_Prompt_
Please give the data again in full, exactly as provided.

_Data section_
+++++
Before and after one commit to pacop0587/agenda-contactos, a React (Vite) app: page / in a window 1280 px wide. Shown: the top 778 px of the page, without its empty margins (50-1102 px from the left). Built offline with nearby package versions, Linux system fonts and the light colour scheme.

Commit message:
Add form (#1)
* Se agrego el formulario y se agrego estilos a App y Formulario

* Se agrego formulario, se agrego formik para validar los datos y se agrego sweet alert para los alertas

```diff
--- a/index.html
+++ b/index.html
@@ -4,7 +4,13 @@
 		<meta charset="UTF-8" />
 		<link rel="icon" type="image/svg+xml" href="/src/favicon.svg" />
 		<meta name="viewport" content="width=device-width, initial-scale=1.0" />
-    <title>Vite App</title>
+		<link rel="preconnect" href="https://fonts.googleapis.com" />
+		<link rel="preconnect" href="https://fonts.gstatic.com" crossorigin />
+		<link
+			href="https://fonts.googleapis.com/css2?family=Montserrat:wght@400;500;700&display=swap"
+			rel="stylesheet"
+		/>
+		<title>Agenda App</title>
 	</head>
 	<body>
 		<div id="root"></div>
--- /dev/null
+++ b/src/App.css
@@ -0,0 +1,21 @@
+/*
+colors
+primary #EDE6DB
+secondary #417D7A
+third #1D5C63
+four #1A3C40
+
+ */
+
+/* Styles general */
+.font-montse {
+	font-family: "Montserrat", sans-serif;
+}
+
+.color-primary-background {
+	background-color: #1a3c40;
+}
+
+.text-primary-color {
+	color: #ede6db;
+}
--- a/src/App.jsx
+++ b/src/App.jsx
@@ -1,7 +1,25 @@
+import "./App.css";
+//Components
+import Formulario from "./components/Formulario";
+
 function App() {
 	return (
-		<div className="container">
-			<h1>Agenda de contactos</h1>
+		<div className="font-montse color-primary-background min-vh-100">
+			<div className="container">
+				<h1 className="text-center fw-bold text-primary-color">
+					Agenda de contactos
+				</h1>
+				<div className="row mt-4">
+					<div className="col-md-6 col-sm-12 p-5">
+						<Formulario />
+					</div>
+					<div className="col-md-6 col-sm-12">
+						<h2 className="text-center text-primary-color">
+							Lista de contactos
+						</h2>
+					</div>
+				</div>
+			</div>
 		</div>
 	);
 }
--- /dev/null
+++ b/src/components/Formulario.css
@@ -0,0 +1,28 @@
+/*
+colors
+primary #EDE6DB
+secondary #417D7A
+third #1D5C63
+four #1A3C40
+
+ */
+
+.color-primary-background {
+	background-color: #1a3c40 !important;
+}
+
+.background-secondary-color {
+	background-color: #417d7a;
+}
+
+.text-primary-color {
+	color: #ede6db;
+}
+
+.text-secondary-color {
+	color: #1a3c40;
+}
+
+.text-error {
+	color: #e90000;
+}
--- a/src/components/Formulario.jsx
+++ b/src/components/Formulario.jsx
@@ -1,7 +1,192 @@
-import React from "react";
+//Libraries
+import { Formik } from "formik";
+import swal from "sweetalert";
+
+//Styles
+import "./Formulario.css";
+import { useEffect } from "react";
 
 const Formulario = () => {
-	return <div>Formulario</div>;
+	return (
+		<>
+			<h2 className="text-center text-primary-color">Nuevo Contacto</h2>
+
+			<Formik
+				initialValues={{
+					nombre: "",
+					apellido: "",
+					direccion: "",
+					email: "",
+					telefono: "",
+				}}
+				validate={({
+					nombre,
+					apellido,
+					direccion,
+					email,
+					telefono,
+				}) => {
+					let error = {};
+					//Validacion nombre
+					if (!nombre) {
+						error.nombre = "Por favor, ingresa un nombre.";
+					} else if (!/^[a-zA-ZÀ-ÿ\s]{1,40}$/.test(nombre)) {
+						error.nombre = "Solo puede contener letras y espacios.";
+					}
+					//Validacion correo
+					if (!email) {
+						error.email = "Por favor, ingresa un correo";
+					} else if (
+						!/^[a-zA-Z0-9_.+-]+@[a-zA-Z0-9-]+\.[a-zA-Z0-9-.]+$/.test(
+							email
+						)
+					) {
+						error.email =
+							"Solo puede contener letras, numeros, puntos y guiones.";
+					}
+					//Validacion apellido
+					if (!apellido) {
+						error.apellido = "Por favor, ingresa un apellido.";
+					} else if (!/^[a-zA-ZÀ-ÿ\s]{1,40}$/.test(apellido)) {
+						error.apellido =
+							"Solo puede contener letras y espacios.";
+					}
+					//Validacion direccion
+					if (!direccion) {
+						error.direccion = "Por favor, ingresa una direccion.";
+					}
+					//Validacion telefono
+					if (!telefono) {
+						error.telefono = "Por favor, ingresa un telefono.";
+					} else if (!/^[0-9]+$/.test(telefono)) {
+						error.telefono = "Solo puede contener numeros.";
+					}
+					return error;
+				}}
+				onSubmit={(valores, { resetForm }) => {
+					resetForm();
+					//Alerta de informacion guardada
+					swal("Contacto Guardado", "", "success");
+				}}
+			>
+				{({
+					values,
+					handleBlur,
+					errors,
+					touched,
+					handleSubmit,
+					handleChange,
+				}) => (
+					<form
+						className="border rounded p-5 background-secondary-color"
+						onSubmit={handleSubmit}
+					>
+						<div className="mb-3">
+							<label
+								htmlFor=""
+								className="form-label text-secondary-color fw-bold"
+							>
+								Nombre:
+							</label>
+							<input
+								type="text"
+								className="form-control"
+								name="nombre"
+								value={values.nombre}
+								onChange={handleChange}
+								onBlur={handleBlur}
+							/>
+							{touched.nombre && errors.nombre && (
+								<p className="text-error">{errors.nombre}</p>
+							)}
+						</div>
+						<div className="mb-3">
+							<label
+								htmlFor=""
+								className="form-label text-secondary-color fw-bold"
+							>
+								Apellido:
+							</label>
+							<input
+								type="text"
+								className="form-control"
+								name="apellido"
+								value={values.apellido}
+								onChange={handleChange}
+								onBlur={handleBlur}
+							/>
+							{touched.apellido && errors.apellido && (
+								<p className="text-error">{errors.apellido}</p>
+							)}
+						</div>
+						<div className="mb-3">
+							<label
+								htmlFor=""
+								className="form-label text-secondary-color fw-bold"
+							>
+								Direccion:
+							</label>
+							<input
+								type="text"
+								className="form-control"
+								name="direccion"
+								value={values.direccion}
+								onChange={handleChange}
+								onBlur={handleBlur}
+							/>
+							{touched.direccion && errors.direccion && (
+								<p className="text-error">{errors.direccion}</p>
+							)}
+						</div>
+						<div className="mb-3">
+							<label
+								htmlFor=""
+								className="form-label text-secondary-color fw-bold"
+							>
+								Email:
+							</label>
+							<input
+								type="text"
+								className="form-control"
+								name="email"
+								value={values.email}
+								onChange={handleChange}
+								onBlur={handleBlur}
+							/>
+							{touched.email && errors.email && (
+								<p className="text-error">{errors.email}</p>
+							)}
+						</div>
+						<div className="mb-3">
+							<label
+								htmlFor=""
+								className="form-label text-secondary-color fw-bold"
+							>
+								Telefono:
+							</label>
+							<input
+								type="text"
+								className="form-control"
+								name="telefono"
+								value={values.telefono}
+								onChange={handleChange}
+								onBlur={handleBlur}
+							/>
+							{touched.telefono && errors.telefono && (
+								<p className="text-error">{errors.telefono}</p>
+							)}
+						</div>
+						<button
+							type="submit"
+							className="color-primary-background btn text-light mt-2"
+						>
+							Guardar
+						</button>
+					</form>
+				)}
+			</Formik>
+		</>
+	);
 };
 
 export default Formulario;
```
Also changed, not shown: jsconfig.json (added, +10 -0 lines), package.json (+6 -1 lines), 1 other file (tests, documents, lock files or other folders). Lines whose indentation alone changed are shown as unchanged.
+++++
_Answer section_
Before and after one commit to pacop0587/agenda-contactos, a React (Vite) app: page / in a window 1280 px wide. Shown: the top 778 px of the page, without its empty margins (50-1102 px from the left). Built offline with nearby package versions, Linux system fonts and the light colour scheme.

Commit message:
Add form (#1)
* Se agrego el formulario y se agrego estilos a App y Formulario

* Se agrego formulario, se agrego formik para validar los datos y se agrego sweet alert para los alertas

```diff
--- a/index.html
+++ b/index.html
@@ -4,7 +4,13 @@
 		<meta charset="UTF-8" />
 		<link rel="icon" type="image/svg+xml" href="/src/favicon.svg" />
 		<meta name="viewport" content="width=device-width, initial-scale=1.0" />
-    <title>Vite App</title>
+		<link rel="preconnect" href="https://fonts.googleapis.com" />
+		<link rel="preconnect" href="https://fonts.gstatic.com" crossorigin />
+		<link
+			href="https://fonts.googleapis.com/css2?family=Montserrat:wght@400;500;700&display=swap"
+			rel="stylesheet"
+		/>
+		<title>Agenda App</title>
 	</head>
 	<body>
 		<div id="root"></div>
--- /dev/null
+++ b/src/App.css
@@ -0,0 +1,21 @@
+/*
+colors
+primary #EDE6DB
+secondary #417D7A
+third #1D5C63
+four #1A3C40
+
+ */
+
+/* Styles general */
+.font-montse {
+	font-family: "Montserrat", sans-serif;
+}
+
+.color-primary-background {
+	background-color: #1a3c40;
+}
+
+.text-primary-color {
+	color: #ede6db;
+}
--- a/src/App.jsx
+++ b/src/App.jsx
@@ -1,7 +1,25 @@
+import "./App.css";
+//Components
+import Formulario from "./components/Formulario";
+
 function App() {
 	return (
-		<div className="container">
-			<h1>Agenda de contactos</h1>
+		<div className="font-montse color-primary-background min-vh-100">
+			<div className="container">
+				<h1 className="text-center fw-bold text-primary-color">
+					Agenda de contactos
+				</h1>
+				<div className="row mt-4">
+					<div className="col-md-6 col-sm-12 p-5">
+						<Formulario />
+					</div>
+					<div className="col-md-6 col-sm-12">
+						<h2 className="text-center text-primary-color">
+							Lista de contactos
+						</h2>
+					</div>
+				</div>
+			</div>
 		</div>
 	);
 }
--- /dev/null
+++ b/src/components/Formulario.css
@@ -0,0 +1,28 @@
+/*
+colors
+primary #EDE6DB
+secondary #417D7A
+third #1D5C63
+four #1A3C40
+
+ */
+
+.color-primary-background {
+	background-color: #1a3c40 !important;
+}
+
+.background-secondary-color {
+	background-color: #417d7a;
+}
+
+.text-primary-color {
+	color: #ede6db;
+}
+
+.text-secondary-color {
+	color: #1a3c40;
+}
+
+.text-error {
+	color: #e90000;
+}
--- a/src/components/Formulario.jsx
+++ b/src/components/Formulario.jsx
@@ -1,7 +1,192 @@
-import React from "react";
+//Libraries
+import { Formik } from "formik";
+import swal from "sweetalert";
+
+//Styles
+import "./Formulario.css";
+import { useEffect } from "react";
 
 const Formulario = () => {
-	return <div>Formulario</div>;
+	return (
+		<>
+			<h2 className="text-center text-primary-color">Nuevo Contacto</h2>
+
+			<Formik
+				initialValues={{
+					nombre: "",
+					apellido: "",
+					direccion: "",
+					email: "",
+					telefono: "",
+				}}
+				validate={({
+					nombre,
+					apellido,
+					direccion,
+					email,
+					telefono,
+				}) => {
+					let error = {};
+					//Validacion nombre
+					if (!nombre) {
+						error.nombre = "Por favor, ingresa un nombre.";
+					} else if (!/^[a-zA-ZÀ-ÿ\s]{1,40}$/.test(nombre)) {
+						error.nombre = "Solo puede contener letras y espacios.";
+					}
+					//Validacion correo
+					if (!email) {
+						error.email = "Por favor, ingresa un correo";
+					} else if (
+						!/^[a-zA-Z0-9_.+-]+@[a-zA-Z0-9-]+\.[a-zA-Z0-9-.]+$/.test(
+							email
+						)
+					) {
+						error.email =
+							"Solo puede contener letras, numeros, puntos y guiones.";
+					}
+					//Validacion apellido
+					if (!apellido) {
+						error.apellido = "Por favor, ingresa un apellido.";
+					} else if (!/^[a-zA-ZÀ-ÿ\s]{1,40}$/.test(apellido)) {
+						error.apellido =
+							"Solo puede contener letras y espacios.";
+					}
+					//Validacion direccion
+					if (!direccion) {
+						error.direccion = "Por favor, ingresa una direccion.";
+					}
+					//Validacion telefono
+					if (!telefono) {
+						error.telefono = "Por favor, ingresa un telefono.";
+					} else if (!/^[0-9]+$/.test(telefono)) {
+						error.telefono = "Solo puede contener numeros.";
+					}
+					return error;
+				}}
+				onSubmit={(valores, { resetForm }) => {
+					resetForm();
+					//Alerta de informacion guardada
+					swal("Contacto Guardado", "", "success");
+				}}
+			>
+				{({
+					values,
+					handleBlur,
+					errors,
+					touched,
+					handleSubmit,
+					handleChange,
+				}) => (
+					<form
+						className="border rounded p-5 background-secondary-color"
+						onSubmit={handleSubmit}
+					>
+						<div className="mb-3">
+							<label
+								htmlFor=""
+								className="form-label text-secondary-color fw-bold"
+							>
+								Nombre:
+							</label>
+							<input
+								type="text"
+								className="form-control"
+								name="nombre"
+								value={values.nombre}
+								onChange={handleChange}
+								onBlur={handleBlur}
+							/>
+							{touched.nombre && errors.nombre && (
+								<p className="text-error">{errors.nombre}</p>
+							)}
+						</div>
+						<div className="mb-3">
+							<label
+								htmlFor=""
+								className="form-label text-secondary-color fw-bold"
+							>
+								Apellido:
+							</label>
+							<input
+								type="text"
+								className="form-control"
+								name="apellido"
+								value={values.apellido}
+								onChange={handleChange}
+								onBlur={handleBlur}
+							/>
+							{touched.apellido && errors.apellido && (
+								<p className="text-error">{errors.apellido}</p>
+							)}
+						</div>
+						<div className="mb-3">
+							<label
+								htmlFor=""
+								className="form-label text-secondary-color fw-bold"
+							>
+								Direccion:
+							</label>
+							<input
+								type="text"
+								className="form-control"
+								name="direccion"
+								value={values.direccion}
+								onChange={handleChange}
+								onBlur={handleBlur}
+							/>
+							{touched.direccion && errors.direccion && (
+								<p className="text-error">{errors.direccion}</p>
+							)}
+						</div>
+						<div className="mb-3">
+							<label
+								htmlFor=""
+								className="form-label text-secondary-color fw-bold"
+							>
+								Email:
+							</label>
+							<input
+								type="text"
+								className="form-control"
+								name="email"
+								value={values.email}
+								onChange={handleChange}
+								onBlur={handleBlur}
+							/>
+							{touched.email && errors.email && (
+								<p className="text-error">{errors.email}</p>
+							)}
+						</div>
+						<div className="mb-3">
+							<label
+								htmlFor=""
+								className="form-label text-secondary-color fw-bold"
+							>
+								Telefono:
+							</label>
+							<input
+								type="text"
+								className="form-control"
+								name="telefono"
+								value={values.telefono}
+								onChange={handleChange}
+								onBlur={handleBlur}
+							/>
+							{touched.telefono && errors.telefono && (
+								<p className="text-error">{errors.telefono}</p>
+							)}
+						</div>
+						<button
+							type="submit"
+							className="color-primary-background btn text-light mt-2"
+						>
+							Guardar
+						</button>
+					</form>
+				)}
+			</Formik>
+		</>
+	);
 };
 
 export default Formulario;
```
Also changed, not shown: jsconfig.json (added, +10 -0 lines), package.json (+6 -1 lines), 1 other file (tests, documents, lock files or other folders). Lines whose indentation alone changed are shown as unchanged.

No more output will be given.